1, Facebook – good for reaching local audiences. Share in general dance groups, local advertising pages, local what’s on pages, as well as looking at targeting local audiences through ads. It doesn’t cost much to boost a few posts – although watch out for terminology that Facebook doesn’t like (eg free, offer, sale, ads need to be more about helping people). For instance you can target people who watch Strictly Come Dancing, are interested in fitness, Zumba and live in a certain area etc.
2, Instagram – there are dancers on Instagram but they’re hard to find. Use relevant hashtags, tag a location in your pictures, and show behind the scenes look at dance as well as sharing moves or freestyle video clips.
3, Twitter – I’m always amazed by how few people are on twitter in the dance community. It’s easy to pop in and chat, hold a twitter party when you get a reasonable number of followers, give updates, share news from around the dance community, and make use of local business chats to get the name out there and find similar niche businesses to help target your audiences. For example, why not speak to local chiropractors, massage therapists or doctors to put up flyers.
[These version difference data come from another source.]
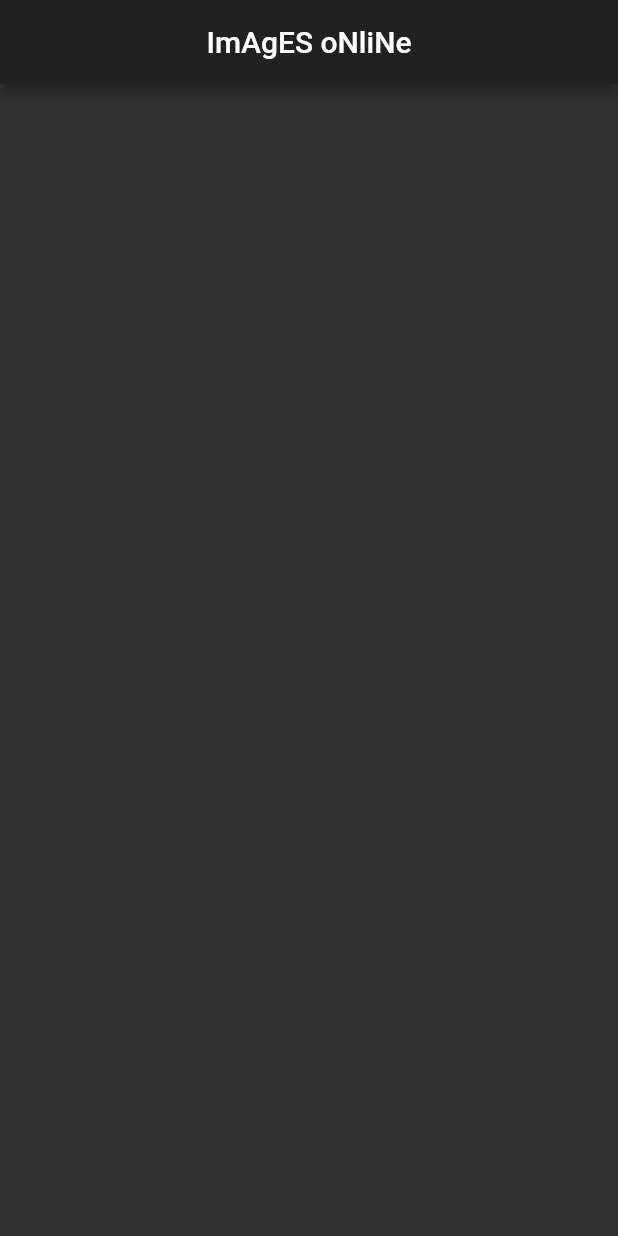
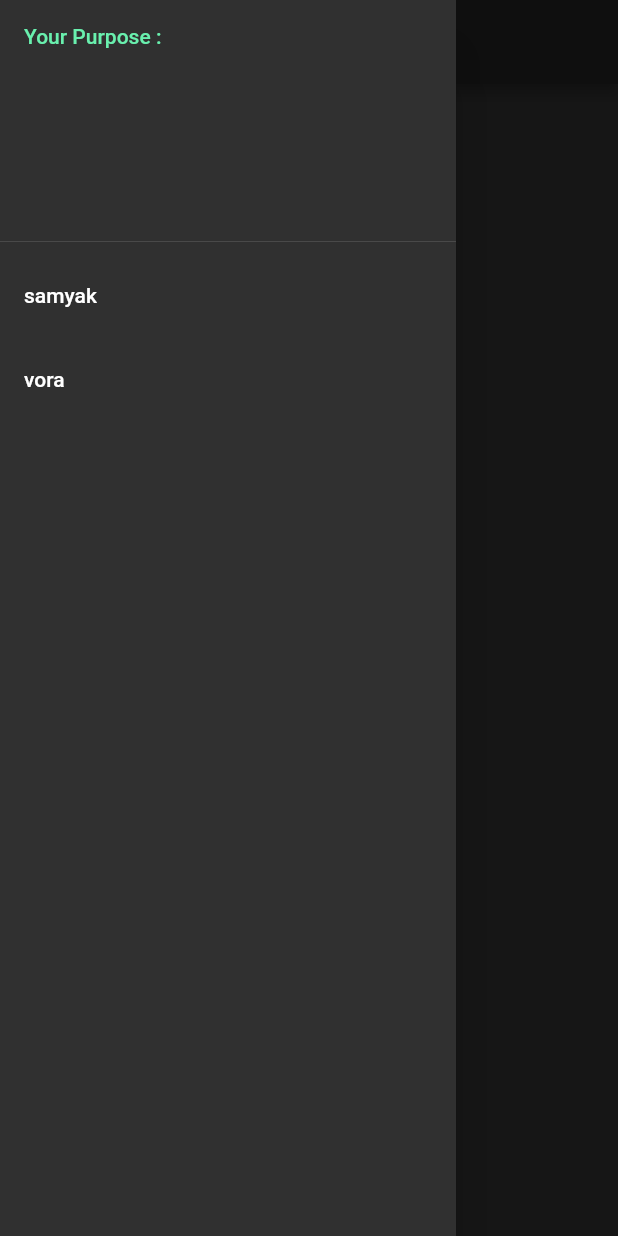
Before and after one commit to Samyak2406/Firebase_Image_Streamer, a Flutter app: the screen it shows after launch, with the side drawer open (before the commit the screen has no drawer), on a phone screen of 412 x 824 dp. Run offline on Flutter 3.47's test engine with Material 2 defaults, Android fonts, the phone set to English and light mode, and no system bars; our stand-ins replace cloud_firestore, firebase_storage; accounts and stored records are empty.

```diff
--- a/lib/finalScreen.dart
+++ b/lib/finalScreen.dart
@@ -3,14 +3,13 @@ import 'package:flutter/material.dart';
 import 'package:flutter/cupertino.dart';
 import 'my_storage.dart';
 
-
 class finalScreen extends StatefulWidget {
+  static const id = 'finalScreen';
   @override
   _finalScreenState createState() => _finalScreenState();
 }
 
 class _finalScreenState extends State<finalScreen> {
-
   String image;
 
   @override
@@ -20,46 +19,63 @@ class _finalScreenState extends State<finalScreen> {
         title: Text('ImAgES oNliNe'),
         centerTitle: true,
       ),
+      drawer: Drawer(
+        child: ListView(
+          children: <Widget>[
+            DrawerHeader(
+              child: Text(
+                'Your Purpose : ',
+                style: TextStyle(
+                  color: Colors.greenAccent,
+                ),
+              ),
+            ),
+            ListTile(
+              title: Text('samyak'),
+            ),
+            ListTile(
+              title: Text('vora'),
+            ),
+          ],
+        ),
+      ),
       body: SafeArea(
-//        child: FutureBuilder(
-//          future:_getImage(context,image),
-//          builder: (context,snapshot){
-//            //TODO
-//          }),
-      child: Container(
-        child:ListView.builder(
+        child: Container(
+            child: ListView.builder(
           itemCount: data.length,
-          itemBuilder: (context,index){
+          itemBuilder: (context, index) {
             return FutureBuilder(
               future: _getImage(index),
-              builder: (context,snapshot){
-                if(snapshot.hasData && snapshot.connectionState==ConnectionState.done){
+              builder: (context, snapshot) {
+                if (snapshot.hasData &&
+                    snapshot.connectionState == ConnectionState.done) {
                   return Container(
                     height: 250,
                     child: snapshot.data,
                   );
-                }
-                else{
+                } else {
                   return CircularProgressIndicator();
                 }
               },
             );
           },
-        )
+        )),
       ),
-        ),
     );
   }
 }
 
-
-Future<dynamic> _getImage(int index)  async {
+Future<dynamic> _getImage(int index) async {
   Image image;
   String temp;
-  temp='pokemon/'+data[index];
-  print('catch me $temp');
-  await FirebaseStorage.instance.ref().child(temp).getDownloadURL().then((onValue){
-    image=Image.network(onValue.toString());
+  temp = 'pokemon/' + data[index];
+//  print('catch me $temp');
+  await FirebaseStorage.instance
+      .ref()
+      .child(temp)
+      .getDownloadURL()
+      .then((onValue) {
+    image = Image.network(onValue.toString());
   });
   return image;
 }
--- a/lib/main.dart
+++ b/lib/main.dart
@@ -1,43 +1,19 @@
 import 'package:flutter/material.dart';
 import 'package:imagesonline/finalScreen.dart';
-import 'package:cloud_firestore/cloud_firestore.dart';
-import 'my_storage.dart';
-
-
-final _store=Firestore.instance;
+import 'loadingScreen.dart';
 
 void main() => runApp(MyApp());
 
-class MyApp extends StatefulWidget {
-
-  @override
-  _MyAppState createState() => _MyAppState();
-}
-
-class _MyAppState extends State<MyApp> {
-  @override
-  void initState() {
-    super.initState();
-    makeMyList();
-  }
-
-  void makeMyList() async{
-    await for(var pokemon in _store.collection('pokemon').snapshots()){
-      for(var pokemonName in pokemon.documents){
-        data.add(pokemonName.data['name'].toString());
-        print(pokemonName.data['name'].toString());
-//        print('find me');
-      }
-    }
-  }
-
-
+class MyApp extends StatelessWidget {
   @override
   Widget build(BuildContext context) {
     return MaterialApp(
       theme: ThemeData.dark(),
-      home: finalScreen(),
-
+      initialRoute: loadingScreen.id,
+      routes: {
+        loadingScreen.id: (context) => loadingScreen(),
+        finalScreen.id: (context) => finalScreen(),
+      },
     );
   }
 }
```
Also changed, not shown: lib/loadingScreen.dart (added, +39 -0 lines), 1 other file.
The better modern jive and ceroc organisations out there are always active on their page. Whether it’s advertising their freestyles and classes, talking about offers, asking questions to encourage interaction, commenting on other people’s pages, and thanking people afterwards for coming, asking people for feedback at the same time. Get people to interact a couple of times, and you’ll be seen in their Facebook feeds. But don’t stalk people’s personal profiles unless you actually know them.
Have a blog or regularly updated news area on your websites
And learn about SEO to ensure you are at the top of search engines when people are searching for things to do in the local area.
Traditional advertising through print
Flyers still work if you reach targeted audiences in the right places. Obviously alongside a busk is a good option, but why not look at local arts centres and small theatres for advertising. Our local arts centre attracts lots of people who love dance, so getting your flyers into places like that and tourist information centres are also options.
There must be more ways we can keep encouraging more people to start dancing, get them hooked and continue to have new people to dance with on our own dance journey.
- I want to ensure that dance venues have the people there to dance with.
- I want venues to stay open and organisers to have the interest asking them to open more new venues.
- And I want more people to enjoy modern jive and ceroc.
How did you come to modern jive? How would you like to be talked to by venue organisers? And do you have any ideas for encouraging new dancers in?